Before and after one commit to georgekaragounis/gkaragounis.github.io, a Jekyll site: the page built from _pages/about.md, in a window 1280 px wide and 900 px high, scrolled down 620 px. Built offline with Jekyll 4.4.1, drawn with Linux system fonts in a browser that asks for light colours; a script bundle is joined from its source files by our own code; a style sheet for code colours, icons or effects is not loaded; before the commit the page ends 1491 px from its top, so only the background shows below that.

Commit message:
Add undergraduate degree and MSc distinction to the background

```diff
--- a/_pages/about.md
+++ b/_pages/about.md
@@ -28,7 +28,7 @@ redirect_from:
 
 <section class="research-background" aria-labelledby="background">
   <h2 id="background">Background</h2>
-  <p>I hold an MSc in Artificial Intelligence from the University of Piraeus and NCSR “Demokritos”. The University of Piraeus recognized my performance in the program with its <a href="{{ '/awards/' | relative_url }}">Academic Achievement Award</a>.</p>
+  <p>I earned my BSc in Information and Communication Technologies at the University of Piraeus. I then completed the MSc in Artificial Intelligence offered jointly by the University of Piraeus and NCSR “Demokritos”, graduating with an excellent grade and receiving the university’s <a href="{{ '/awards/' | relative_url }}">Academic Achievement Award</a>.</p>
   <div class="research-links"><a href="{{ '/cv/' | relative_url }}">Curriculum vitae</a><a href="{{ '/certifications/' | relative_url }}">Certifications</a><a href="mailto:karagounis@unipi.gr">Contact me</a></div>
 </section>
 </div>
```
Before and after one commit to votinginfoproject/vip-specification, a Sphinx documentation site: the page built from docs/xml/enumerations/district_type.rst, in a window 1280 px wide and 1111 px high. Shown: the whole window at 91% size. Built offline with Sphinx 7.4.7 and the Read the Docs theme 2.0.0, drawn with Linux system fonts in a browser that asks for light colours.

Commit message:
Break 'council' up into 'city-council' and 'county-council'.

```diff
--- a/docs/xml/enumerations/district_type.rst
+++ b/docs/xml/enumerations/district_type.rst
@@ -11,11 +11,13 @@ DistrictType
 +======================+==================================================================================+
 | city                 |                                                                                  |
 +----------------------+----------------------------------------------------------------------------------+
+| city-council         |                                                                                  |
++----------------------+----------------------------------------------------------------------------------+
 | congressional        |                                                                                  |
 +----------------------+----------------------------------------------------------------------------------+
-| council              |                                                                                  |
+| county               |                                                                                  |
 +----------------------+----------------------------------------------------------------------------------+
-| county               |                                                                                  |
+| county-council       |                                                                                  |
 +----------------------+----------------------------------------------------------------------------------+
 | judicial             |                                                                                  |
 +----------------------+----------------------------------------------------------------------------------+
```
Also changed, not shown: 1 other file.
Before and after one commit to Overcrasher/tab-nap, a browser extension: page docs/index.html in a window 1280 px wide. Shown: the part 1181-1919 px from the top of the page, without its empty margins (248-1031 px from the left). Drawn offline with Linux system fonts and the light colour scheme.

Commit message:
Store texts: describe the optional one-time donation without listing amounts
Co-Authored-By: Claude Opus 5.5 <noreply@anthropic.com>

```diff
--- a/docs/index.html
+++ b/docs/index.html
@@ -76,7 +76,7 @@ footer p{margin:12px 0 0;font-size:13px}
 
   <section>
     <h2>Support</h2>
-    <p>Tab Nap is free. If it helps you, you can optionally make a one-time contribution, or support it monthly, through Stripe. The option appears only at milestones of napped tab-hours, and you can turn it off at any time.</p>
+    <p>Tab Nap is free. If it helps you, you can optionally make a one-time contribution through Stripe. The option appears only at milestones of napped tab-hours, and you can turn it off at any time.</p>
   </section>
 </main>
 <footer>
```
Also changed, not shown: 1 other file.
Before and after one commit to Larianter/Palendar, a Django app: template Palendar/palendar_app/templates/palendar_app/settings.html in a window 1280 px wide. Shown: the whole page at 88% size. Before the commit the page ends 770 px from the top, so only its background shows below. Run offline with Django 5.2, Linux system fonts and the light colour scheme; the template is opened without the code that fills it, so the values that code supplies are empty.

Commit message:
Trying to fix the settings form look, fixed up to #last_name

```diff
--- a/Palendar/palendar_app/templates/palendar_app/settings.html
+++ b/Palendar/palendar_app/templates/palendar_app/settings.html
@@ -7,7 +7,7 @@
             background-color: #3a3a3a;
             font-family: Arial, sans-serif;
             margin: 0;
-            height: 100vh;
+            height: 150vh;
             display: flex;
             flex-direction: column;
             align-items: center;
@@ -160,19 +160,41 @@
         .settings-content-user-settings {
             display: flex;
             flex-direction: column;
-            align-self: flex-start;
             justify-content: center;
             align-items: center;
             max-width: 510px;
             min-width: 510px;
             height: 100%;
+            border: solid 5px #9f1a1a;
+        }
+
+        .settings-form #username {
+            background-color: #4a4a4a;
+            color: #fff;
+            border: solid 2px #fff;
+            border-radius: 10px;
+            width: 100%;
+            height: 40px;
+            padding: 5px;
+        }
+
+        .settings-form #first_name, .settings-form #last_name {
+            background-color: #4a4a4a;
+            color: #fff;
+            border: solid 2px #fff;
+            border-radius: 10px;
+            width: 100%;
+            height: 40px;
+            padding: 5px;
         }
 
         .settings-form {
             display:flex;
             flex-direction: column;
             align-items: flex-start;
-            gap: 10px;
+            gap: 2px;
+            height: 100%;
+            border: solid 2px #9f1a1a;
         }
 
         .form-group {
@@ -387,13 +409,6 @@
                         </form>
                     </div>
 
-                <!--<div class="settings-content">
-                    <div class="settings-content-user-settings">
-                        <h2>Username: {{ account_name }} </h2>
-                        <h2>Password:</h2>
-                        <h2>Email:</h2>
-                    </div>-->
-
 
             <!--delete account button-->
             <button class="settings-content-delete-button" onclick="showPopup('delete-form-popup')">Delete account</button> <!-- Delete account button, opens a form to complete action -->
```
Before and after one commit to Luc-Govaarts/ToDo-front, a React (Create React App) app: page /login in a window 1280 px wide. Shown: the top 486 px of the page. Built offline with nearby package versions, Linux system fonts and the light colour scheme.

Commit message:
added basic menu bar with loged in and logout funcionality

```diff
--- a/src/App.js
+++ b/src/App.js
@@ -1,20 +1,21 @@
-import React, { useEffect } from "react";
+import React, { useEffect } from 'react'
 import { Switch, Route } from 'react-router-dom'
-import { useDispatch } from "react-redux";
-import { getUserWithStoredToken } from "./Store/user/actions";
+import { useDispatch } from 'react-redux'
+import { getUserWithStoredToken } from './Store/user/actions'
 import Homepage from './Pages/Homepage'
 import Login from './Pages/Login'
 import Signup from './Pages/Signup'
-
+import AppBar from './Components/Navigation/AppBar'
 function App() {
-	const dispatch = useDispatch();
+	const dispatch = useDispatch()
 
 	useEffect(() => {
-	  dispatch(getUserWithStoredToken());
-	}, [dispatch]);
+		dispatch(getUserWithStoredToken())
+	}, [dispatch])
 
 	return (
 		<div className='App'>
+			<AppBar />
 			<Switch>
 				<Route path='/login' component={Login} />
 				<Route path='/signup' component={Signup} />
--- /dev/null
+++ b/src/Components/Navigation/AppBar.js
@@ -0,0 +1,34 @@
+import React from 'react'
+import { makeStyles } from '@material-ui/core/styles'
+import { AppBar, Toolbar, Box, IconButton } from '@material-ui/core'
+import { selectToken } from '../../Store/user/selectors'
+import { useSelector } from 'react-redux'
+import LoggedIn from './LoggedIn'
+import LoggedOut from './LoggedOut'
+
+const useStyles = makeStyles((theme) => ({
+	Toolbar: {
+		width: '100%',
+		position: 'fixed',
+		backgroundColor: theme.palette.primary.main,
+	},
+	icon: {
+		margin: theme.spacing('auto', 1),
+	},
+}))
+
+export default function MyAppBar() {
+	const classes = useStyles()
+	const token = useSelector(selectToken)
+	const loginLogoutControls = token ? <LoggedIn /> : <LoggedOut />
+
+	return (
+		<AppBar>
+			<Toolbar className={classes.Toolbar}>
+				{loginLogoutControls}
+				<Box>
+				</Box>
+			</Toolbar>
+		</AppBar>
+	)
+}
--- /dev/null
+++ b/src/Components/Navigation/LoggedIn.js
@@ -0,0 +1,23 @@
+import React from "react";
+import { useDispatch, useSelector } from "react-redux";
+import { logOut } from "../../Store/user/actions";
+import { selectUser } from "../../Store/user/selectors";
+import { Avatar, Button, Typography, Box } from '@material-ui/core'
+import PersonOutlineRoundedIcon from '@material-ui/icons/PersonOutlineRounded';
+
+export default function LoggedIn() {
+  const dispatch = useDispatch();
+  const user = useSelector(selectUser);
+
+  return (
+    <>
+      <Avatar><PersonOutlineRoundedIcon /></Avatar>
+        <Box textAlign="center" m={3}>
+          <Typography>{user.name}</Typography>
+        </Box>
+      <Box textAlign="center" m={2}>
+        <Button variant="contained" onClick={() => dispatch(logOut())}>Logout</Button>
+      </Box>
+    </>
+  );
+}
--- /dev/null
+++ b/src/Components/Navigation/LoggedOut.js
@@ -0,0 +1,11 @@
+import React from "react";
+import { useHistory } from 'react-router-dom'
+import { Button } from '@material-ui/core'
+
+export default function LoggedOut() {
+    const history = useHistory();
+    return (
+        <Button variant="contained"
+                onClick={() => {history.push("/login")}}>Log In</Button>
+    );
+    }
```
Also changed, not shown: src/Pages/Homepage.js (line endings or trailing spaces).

#### Exercise directions
For each line above that carries the word "University", copy it out.

#### Response below
-  <p>I hold an MSc in Artificial Intelligence from the University of Piraeus and NCSR “Demokritos”. The University of Piraeus recognized my performance in the program with its <a href="{{ '/awards/' | relative_url }}">Academic Achievement Award</a>.</p>
+  <p>I earned my BSc in Information and Communication Technologies at the University of Piraeus. I then completed the MSc in Artificial Intelligence offered jointly by the University of Piraeus and NCSR “Demokritos”, graduating with an excellent grade and receiving the university’s <a href="{{ '/awards/' | relative_url }}">Academic Achievement Award</a>.</p>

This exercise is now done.